Offering an eclectic mixture of spoken word and dance beats, Audiobooks’ new album Now! (in a minute) speaks to the potential of the band’s future projects.
Given the name Audiobooks you’d perhaps expect a story behind the band’s origins, and they certainly don’t disappoint; the duo, comprised of artist and musician Evangeline Ling and producer, mixer, and studio engineer David Wrench, who’s worked with the likes of Let’s Eat Grandma, Caribou, and Bat For Lashes to name a few. They met at a mutual friend’s party and not long after set to experimenting in the studio putting Ling’s short fragments of stories, saved as text messages in her phone, to sound. And so Audiobooks was born.
Now! (in a minute) offers their full-length debut after a string of enticing singles and their Gothenburg EP, and across the thirteen tracks their combined peculiar and beguiling genius shines through.
Narrating tales of the ridiculous, the humorous, and the sordid, alongside astute observations, the delivery feels part performance art, part sparky, wonky-pop enshrouded in heady distortions. It isn’t surprising that some of the tracks were improvised, as moments on the record effervesce with frenzied, reckless shrieks and chaotic shrill melodies and droning that create these sublimely unsettling atmospheres, constantly catching you unaware.
There’s a somewhat ominous air that lingers throughout the record in the brooding synths and the measured vocal delivery, which exists alongside an undeniable offbeat sense of humour. At the beginning of ‘Hot Salt,’ we hear Ling laughingly utter “too inappropriate for a pop song” and on ‘Grandma Jimmy’ as well as ‘Call of Duty Free’ Ling’s ability to flit between the voices and personalities of the characters within her tales is purely brilliant.

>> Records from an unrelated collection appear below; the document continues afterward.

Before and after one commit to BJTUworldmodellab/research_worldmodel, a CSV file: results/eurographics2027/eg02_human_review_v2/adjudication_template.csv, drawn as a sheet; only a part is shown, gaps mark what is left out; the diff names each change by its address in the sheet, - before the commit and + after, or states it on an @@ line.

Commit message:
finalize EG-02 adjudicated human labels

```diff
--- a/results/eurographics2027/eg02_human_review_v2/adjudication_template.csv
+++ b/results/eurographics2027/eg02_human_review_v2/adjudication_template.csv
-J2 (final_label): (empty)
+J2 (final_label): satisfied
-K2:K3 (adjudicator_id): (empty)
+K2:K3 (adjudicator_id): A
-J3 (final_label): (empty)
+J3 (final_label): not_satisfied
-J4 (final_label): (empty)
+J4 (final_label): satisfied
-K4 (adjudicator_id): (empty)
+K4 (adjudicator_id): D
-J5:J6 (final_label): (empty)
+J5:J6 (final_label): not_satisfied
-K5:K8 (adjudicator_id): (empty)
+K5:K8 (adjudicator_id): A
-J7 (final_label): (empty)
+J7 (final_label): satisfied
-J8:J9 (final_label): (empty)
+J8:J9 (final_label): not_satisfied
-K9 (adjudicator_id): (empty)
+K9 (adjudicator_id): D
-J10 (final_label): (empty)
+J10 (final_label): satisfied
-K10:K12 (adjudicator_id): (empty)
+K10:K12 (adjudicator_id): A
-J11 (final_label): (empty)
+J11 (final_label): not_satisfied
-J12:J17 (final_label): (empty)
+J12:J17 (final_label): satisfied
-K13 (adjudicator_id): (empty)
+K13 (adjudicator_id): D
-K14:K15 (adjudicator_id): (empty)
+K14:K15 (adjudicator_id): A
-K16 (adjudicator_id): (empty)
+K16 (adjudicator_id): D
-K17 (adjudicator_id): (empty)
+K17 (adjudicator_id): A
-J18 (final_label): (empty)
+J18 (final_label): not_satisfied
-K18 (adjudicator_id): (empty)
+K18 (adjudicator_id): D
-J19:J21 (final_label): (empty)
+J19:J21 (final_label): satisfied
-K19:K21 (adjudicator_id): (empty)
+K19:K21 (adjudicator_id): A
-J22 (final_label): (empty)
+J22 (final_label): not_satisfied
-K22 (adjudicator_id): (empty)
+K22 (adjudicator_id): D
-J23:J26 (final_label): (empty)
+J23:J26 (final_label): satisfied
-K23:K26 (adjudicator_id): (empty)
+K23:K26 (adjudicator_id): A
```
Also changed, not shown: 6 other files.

The versatility of their sound is astounding; Ling’s vocals soar with a certain grace one moment, and the next her particular manner of spoken and sung vocals oscillate between enacting her protagonist’s accents and shrieking with visceral potency. Intertwined with this, Wrench’s compositions offer infectious dance beats that instantly embed themselves under your skin, like on ‘Friends in the Bubble Bath’ or ‘Dance Your Life Away’, and elsewhere craft pared-down, considered synths and guitar riffs that bubble forebodingly beneath Ling’s narrations. And then in amongst all this are the piercing notes, the otherworldly vocoder vocals, guttural sound effects, like on ‘Spooky Algorithms’, and wavering, warped sonic embellishments.
The closing track ‘Pebbles’ is dramatically atmospheric, with emphatically sustained synths growling underneath Ling’s measured, mournful vocals. Each twist and turn of the record purveys a sense of slightly unhinged, intriguing mystery entwined with an undeniable off-kilter sense of playfulness and sonic discordance, comprising a strikingly strong album from the relatively new band – heralding what’s sure to be exciting things to come.